» Work order: Find the string "type" in the data, then copy every line where it is found.

(Screenshot and code edit data)

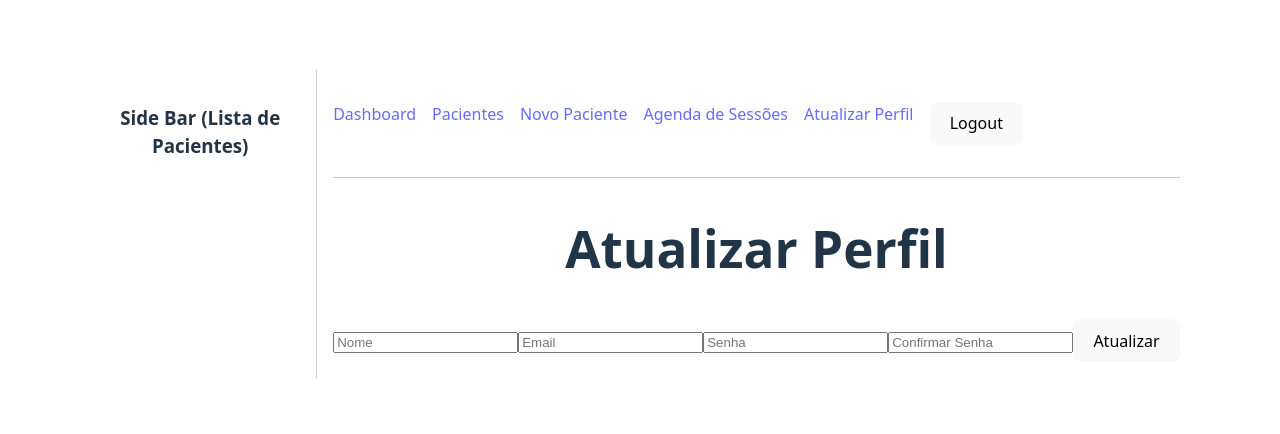
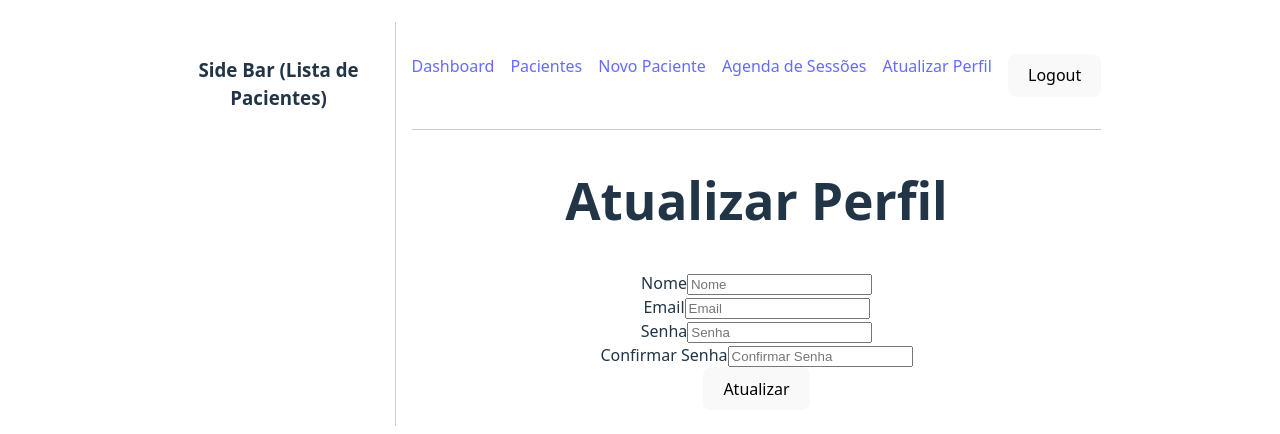
Before and after one commit to psifabiohenrique/practicare_frontend, a React (Vite) app: page /user in a window 1280 px wide. Shown: the part 176-610 px from the top of the page. Built offline with nearby package versions, Linux system fonts and the light colour scheme; no server answers; sample sign-in values are in the browser's storage.

Commit message:
Updated updateUserPage to use TextField component.

```diff
--- a/src/components/TextField/TextField.tsx
+++ b/src/components/TextField/TextField.tsx
@@ -3,7 +3,8 @@ import styles from "./text-field.module.css";
 interface TextFieldProps {
   label: string;
   placeholder?: string;
-  value: string;
+  type?: string;
+  value?: string;
   onChange: (event: React.ChangeEvent<HTMLInputElement>) => void;
   required?: boolean;
 }
@@ -11,6 +12,7 @@ interface TextFieldProps {
 export default function TextField({
   label,
   placeholder,
+  type,
   value,
   onChange,
   required,
@@ -19,7 +21,7 @@ export default function TextField({
     <div className={styles.container}>
       <label>{label}</label>
       <input
-        type="text"
+        type={type}
         value={value}
         onChange={onChange}
         placeholder={placeholder}
--- a/src/pages/Auth/LoginPage.tsx
+++ b/src/pages/Auth/LoginPage.tsx
@@ -29,6 +29,7 @@ export function LoginPage() {
           required
         />
         <TextField
+          type="password"
           label="Senha"
           placeholder="Senha"
           value={password}
--- a/src/pages/Auth/RegisterPage.tsx
+++ b/src/pages/Auth/RegisterPage.tsx
@@ -37,6 +37,7 @@ export function RegisterPage() {
         <TextField
           label="Senha"
           placeholder="Senha"
+          type="password"
           value={password}
           onChange={(e) => setPassword(e.target.value)}
           required
@@ -44,6 +45,7 @@ export function RegisterPage() {
         <TextField
           label="Confirmar Senha"
           placeholder="Confirmar Senha"
+          type="password"
           value={password_confirmation}
           onChange={(e) => setPasswordConfirmation(e.target.value)}
           required
--- a/src/pages/Dashboard/user/UpdateUserPage.tsx
+++ b/src/pages/Dashboard/user/UpdateUserPage.tsx
@@ -1,6 +1,7 @@
 import { useState, useEffect } from "react";
 import { getMe, update } from "../../../api/user.service";
 import type { UpdatePayload } from "../../../types/user";
+import TextField from "../../../components/TextField/TextField";
 
 export function UpdateUserPage() {
   const [user, setUser] = useState<UpdatePayload>({
@@ -28,27 +29,31 @@ export function UpdateUserPage() {
     <div>
       <h1>Atualizar Perfil</h1>
       <form onSubmit={handleSubmit}>
-        <input
+        <TextField
           type="text"
           placeholder="Nome"
+          label="Nome"
           value={user.name}
           onChange={(e) => setUser({ ...user, name: e.target.value })}
         />
-        <input
+        <TextField
           type="email"
           placeholder="Email"
+          label="Email"
           value={user.email}
           onChange={(e) => setUser({ ...user, email: e.target.value })}
         />
-        <input
+        <TextField
           type="password"
           placeholder="Senha"
+          label="Senha"
           value={user.password}
           onChange={(e) => setUser({ ...user, password: e.target.value })}
         />
-        <input
+        <TextField
           type="password"
           placeholder="Confirmar Senha"
+          label="Confirmar Senha"
           value={user.password_confirmation}
           onChange={(e) =>
             setUser({ ...user, password_confirmation: e.target.value })
```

» Problem solution:
+  type?: string;
+  type,
-        type="text"
+        type={type}
+          type="password"
+          type="password"
+          type="password"
 import type { UpdatePayload } from "../../../types/user";
           type="text"
           type="email"
           type="password"
           type="password"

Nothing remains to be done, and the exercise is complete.